Revisiting a 'Grand' dame of Czech Republic spa towns

Photo Credit: Nadine Godwin

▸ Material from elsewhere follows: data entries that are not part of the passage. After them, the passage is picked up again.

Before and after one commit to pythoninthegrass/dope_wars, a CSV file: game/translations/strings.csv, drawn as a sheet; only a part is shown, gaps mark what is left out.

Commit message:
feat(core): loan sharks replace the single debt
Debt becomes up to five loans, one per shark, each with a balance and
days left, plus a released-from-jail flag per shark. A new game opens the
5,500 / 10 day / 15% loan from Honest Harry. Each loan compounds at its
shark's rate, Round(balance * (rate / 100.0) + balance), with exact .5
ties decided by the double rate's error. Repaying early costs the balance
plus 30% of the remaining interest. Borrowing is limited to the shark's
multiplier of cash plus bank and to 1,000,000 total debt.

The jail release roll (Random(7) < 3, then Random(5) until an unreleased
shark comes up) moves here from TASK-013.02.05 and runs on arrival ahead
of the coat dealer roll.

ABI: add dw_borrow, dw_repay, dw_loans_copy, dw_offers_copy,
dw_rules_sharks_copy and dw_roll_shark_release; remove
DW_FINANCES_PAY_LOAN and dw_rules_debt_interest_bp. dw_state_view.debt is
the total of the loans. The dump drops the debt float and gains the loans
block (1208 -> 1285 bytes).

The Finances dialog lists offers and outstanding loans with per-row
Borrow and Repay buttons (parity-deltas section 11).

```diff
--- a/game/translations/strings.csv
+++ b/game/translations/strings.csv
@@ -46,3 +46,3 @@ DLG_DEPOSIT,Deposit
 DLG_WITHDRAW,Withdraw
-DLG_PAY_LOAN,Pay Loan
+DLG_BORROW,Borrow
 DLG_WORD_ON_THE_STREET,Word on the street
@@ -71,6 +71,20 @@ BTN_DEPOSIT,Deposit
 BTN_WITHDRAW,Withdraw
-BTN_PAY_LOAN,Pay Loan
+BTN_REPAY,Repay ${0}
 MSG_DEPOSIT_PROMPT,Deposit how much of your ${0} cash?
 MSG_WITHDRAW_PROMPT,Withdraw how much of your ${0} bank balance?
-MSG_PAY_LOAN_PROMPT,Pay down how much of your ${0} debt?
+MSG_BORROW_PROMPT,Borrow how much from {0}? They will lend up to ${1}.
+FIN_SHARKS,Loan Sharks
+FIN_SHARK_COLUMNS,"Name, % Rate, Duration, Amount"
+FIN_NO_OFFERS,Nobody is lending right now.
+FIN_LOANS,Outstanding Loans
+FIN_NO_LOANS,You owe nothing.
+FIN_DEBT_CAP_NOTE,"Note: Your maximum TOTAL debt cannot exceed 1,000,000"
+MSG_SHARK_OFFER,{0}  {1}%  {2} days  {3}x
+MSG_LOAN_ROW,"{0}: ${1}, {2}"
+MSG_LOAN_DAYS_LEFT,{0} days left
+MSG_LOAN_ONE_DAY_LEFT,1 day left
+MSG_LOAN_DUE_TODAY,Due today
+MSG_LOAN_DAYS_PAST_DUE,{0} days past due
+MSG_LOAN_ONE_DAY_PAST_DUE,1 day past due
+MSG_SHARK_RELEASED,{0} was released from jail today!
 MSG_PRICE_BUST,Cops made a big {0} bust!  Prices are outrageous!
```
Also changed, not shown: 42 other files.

Travel writer Nadine Godwin was thrilled to return to the Grandhotel Pupp and to Karlovy Vary, more than 30 years since her initial stay at the riverside property.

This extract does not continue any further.